#### [TASK TO COMPLETE]
Your answer should be a single number: the count of lines in the records below containing the word "append".

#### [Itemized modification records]

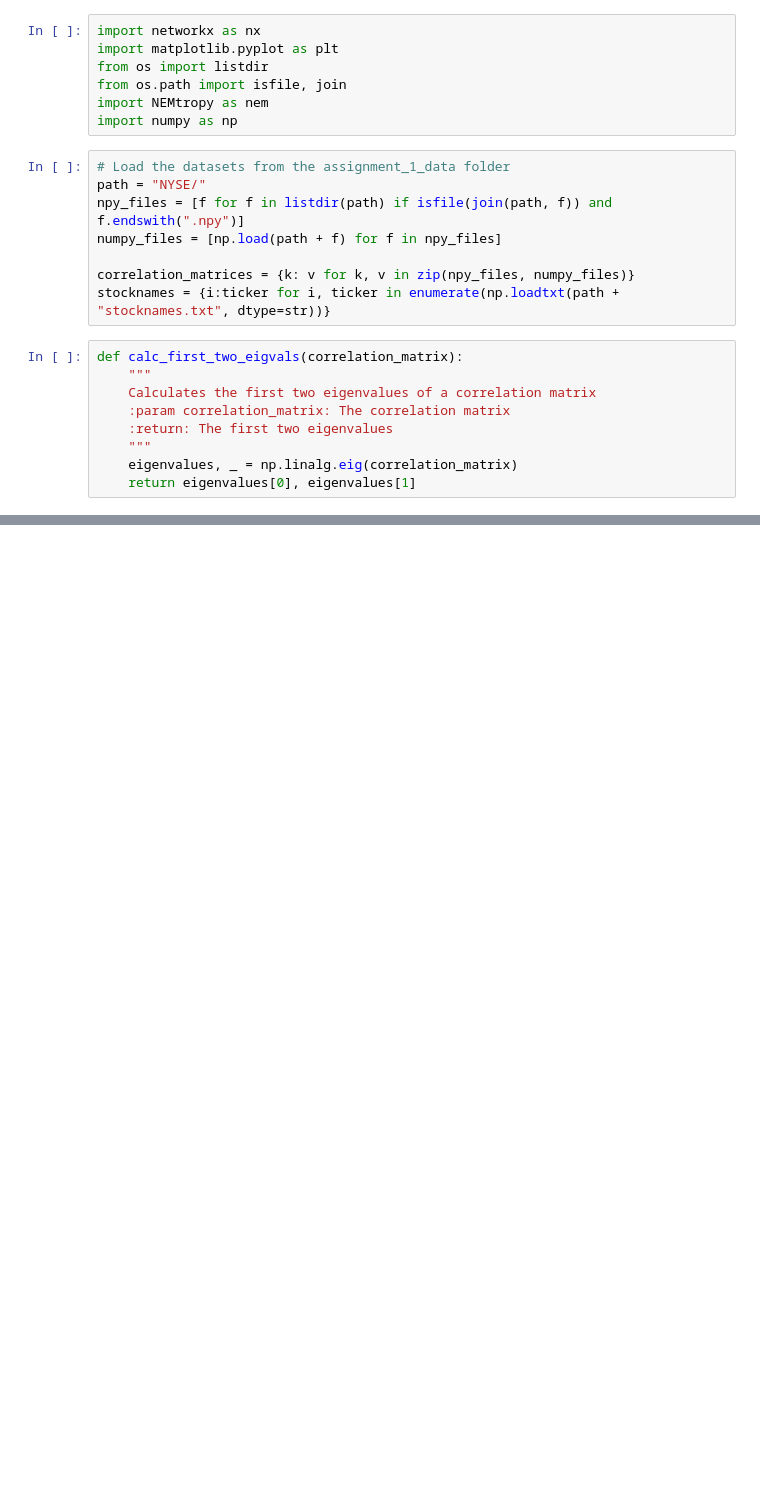
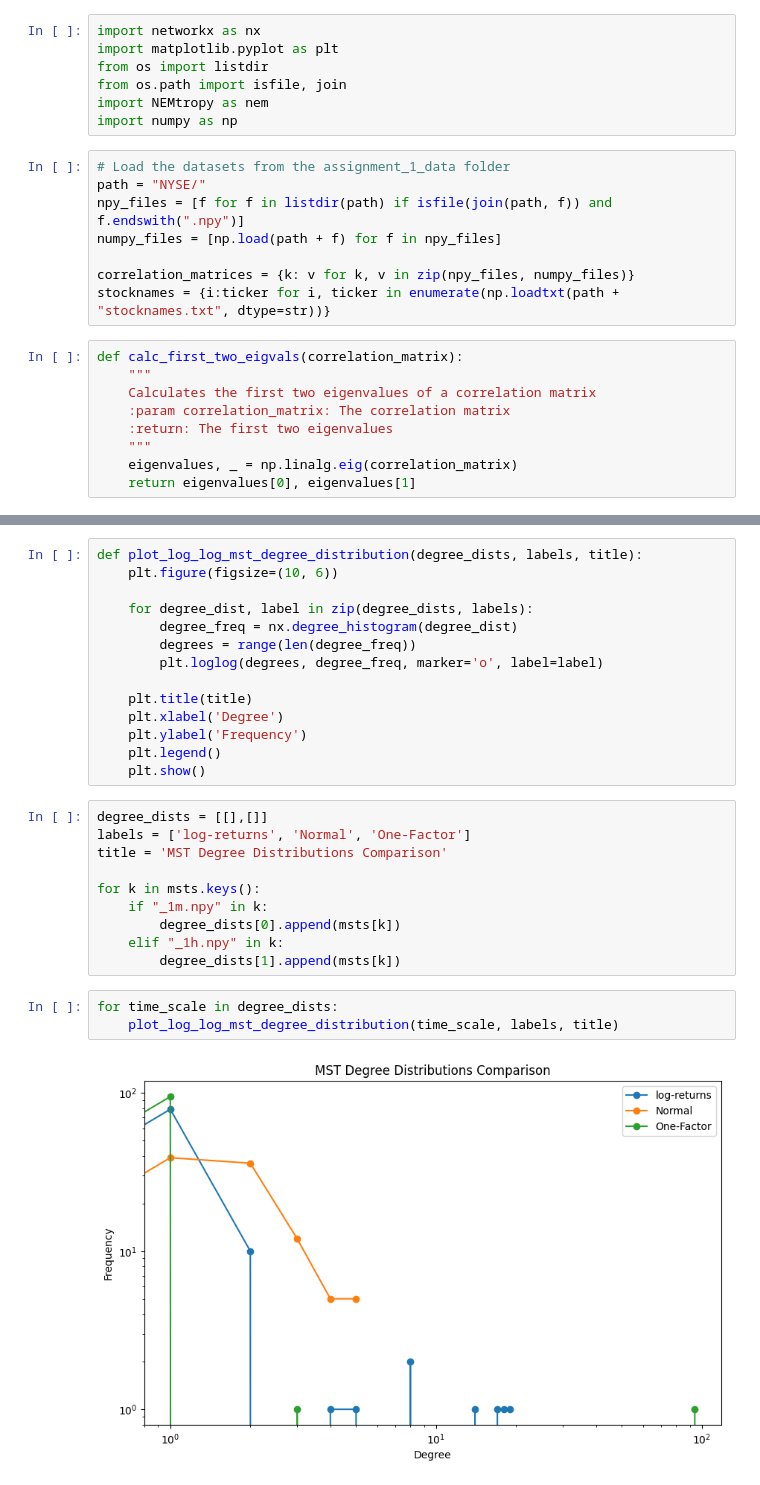
Before and after one commit to paolovic/NetworkScience, a Jupyter notebook: Assignment 3/2 Stock correlations/main.ipynb, the cells around one changed output, grey strips where cells are left out. Saved outputs shown, nothing was run; the diff lists cells and outputs as text; blank space fills up the shorter version.

```diff
--- a/Assignment 3/2 Stock correlations/main.ipynb
+++ b/Assignment 3/2 Stock correlations/main.ipynb
@@ -79,0 +163,29 @@ Degree distribution for cormat_onefactor_1m.npy: {0: 1, 1: 1, 2: 1, 3: 1, 4: 1,
+# %%
+def plot_log_log_mst_degree_distribution(degree_dists, labels, title):
+    plt.figure(figsize=(10, 6))
+
+    for degree_dist, label in zip(degree_dists, labels):
+        degree_freq = nx.degree_histogram(degree_dist)
+        degrees = range(len(degree_freq))
+        plt.loglog(degrees, degree_freq, marker='o', label=label)
+
+    plt.title(title)
+    plt.xlabel('Degree')
+    plt.ylabel('Frequency')
+    plt.legend()
+    plt.show()
+# %%
+degree_dists = [[],[]]
+labels = ['log-returns', 'Normal', 'One-Factor']
+title = 'MST Degree Distributions Comparison'
+
+for k in msts.keys():
+    if "_1m.npy" in k:
+        degree_dists[0].append(msts[k])
+    elif "_1h.npy" in k:
+        degree_dists[1].append(msts[k])
+# %%
+for time_scale in degree_dists:
+    plot_log_log_mst_degree_distribution(time_scale, labels, title)
+# %% [output]
+[figure, added]
```
Also changed, not shown: parts of 11 cells of this notebook, 5 other files.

#### [ANSWER SECTION]
2